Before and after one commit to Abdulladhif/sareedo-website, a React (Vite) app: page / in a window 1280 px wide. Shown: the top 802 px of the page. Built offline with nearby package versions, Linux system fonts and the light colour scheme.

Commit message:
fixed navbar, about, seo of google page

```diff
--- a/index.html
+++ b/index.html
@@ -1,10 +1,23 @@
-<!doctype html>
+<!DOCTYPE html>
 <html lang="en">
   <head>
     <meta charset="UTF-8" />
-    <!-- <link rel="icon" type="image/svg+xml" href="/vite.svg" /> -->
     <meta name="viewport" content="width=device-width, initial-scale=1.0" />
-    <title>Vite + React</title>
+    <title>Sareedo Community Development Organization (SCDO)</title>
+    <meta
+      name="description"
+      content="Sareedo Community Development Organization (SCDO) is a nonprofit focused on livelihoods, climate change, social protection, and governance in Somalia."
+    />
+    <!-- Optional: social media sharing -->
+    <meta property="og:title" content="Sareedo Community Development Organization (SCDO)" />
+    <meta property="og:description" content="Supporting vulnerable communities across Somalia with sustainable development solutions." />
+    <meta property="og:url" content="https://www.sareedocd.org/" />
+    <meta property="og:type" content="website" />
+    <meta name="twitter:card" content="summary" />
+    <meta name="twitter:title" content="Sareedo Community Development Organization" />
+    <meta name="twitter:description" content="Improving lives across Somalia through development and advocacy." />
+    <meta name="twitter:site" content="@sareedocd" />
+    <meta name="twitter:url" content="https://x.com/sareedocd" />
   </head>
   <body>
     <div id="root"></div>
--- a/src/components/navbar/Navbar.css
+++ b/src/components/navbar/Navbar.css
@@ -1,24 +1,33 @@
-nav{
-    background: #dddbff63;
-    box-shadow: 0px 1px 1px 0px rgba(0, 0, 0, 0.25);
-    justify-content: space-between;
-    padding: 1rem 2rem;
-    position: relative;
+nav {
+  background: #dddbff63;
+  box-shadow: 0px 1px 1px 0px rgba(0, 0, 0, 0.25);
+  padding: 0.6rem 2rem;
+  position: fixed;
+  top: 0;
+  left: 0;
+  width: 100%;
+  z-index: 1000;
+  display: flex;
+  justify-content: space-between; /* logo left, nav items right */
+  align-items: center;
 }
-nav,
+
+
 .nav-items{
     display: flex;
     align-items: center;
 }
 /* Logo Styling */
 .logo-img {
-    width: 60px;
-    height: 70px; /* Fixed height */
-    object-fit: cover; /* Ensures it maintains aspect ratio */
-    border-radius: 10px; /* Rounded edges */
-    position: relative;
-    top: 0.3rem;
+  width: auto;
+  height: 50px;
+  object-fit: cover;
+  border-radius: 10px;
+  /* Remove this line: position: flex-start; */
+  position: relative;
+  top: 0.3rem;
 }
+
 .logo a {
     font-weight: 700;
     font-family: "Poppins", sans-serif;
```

------------------------

§ WHAT YOU ARE ASKED TO DO
For each line in the listing, return it exactly as shown.

§ EXERCISE RESPONSE
Before and after one commit to Abdulladhif/sareedo-website, a React (Vite) app: page / in a window 1280 px wide. Shown: the top 802 px of the page. Built offline with nearby package versions, Linux system fonts and the light colour scheme.

Commit message:
fixed navbar, about, seo of google page

```diff
--- a/index.html
+++ b/index.html
@@ -1,10 +1,23 @@
-<!doctype html>
+<!DOCTYPE html>
 <html lang="en">
   <head>
     <meta charset="UTF-8" />
-    <!-- <link rel="icon" type="image/svg+xml" href="/vite.svg" /> -->
     <meta name="viewport" content="width=device-width, initial-scale=1.0" />
-    <title>Vite + React</title>
+    <title>Sareedo Community Development Organization (SCDO)</title>
+    <meta
+      name="description"
+      content="Sareedo Community Development Organization (SCDO) is a nonprofit focused on livelihoods, climate change, social protection, and governance in Somalia."
+    />
+    <!-- Optional: social media sharing -->
+    <meta property="og:title" content="Sareedo Community Development Organization (SCDO)" />
+    <meta property="og:description" content="Supporting vulnerable communities across Somalia with sustainable development solutions." />
+    <meta property="og:url" content="https://www.sareedocd.org/" />
+    <meta property="og:type" content="website" />
+    <meta name="twitter:card" content="summary" />
+    <meta name="twitter:title" content="Sareedo Community Development Organization" />
+    <meta name="twitter:description" content="Improving lives across Somalia through development and advocacy." />
+    <meta name="twitter:site" content="@sareedocd" />
+    <meta name="twitter:url" content="https://x.com/sareedocd" />
   </head>
   <body>
     <div id="root"></div>
--- a/src/components/navbar/Navbar.css
+++ b/src/components/navbar/Navbar.css
@@ -1,24 +1,33 @@
-nav{
-    background: #dddbff63;
-    box-shadow: 0px 1px 1px 0px rgba(0, 0, 0, 0.25);
-    justify-content: space-between;
-    padding: 1rem 2rem;
-    position: relative;
+nav {
+  background: #dddbff63;
+  box-shadow: 0px 1px 1px 0px rgba(0, 0, 0, 0.25);
+  padding: 0.6rem 2rem;
+  position: fixed;
+  top: 0;
+  left: 0;
+  width: 100%;
+  z-index: 1000;
+  display: flex;
+  justify-content: space-between; /* logo left, nav items right */
+  align-items: center;
 }
-nav,
+
+
 .nav-items{
     display: flex;
     align-items: center;
 }
 /* Logo Styling */
 .logo-img {
-    width: 60px;
-    height: 70px; /* Fixed height */
-    object-fit: cover; /* Ensures it maintains aspect ratio */
-    border-radius: 10px; /* Rounded edges */
-    position: relative;
-    top: 0.3rem;
+  width: auto;
+  height: 50px;
+  object-fit: cover;
+  border-radius: 10px;
+  /* Remove this line: position: flex-start; */
+  position: relative;
+  top: 0.3rem;
 }
+
 .logo a {
     font-weight: 700;
     font-family: "Poppins", sans-serif;
```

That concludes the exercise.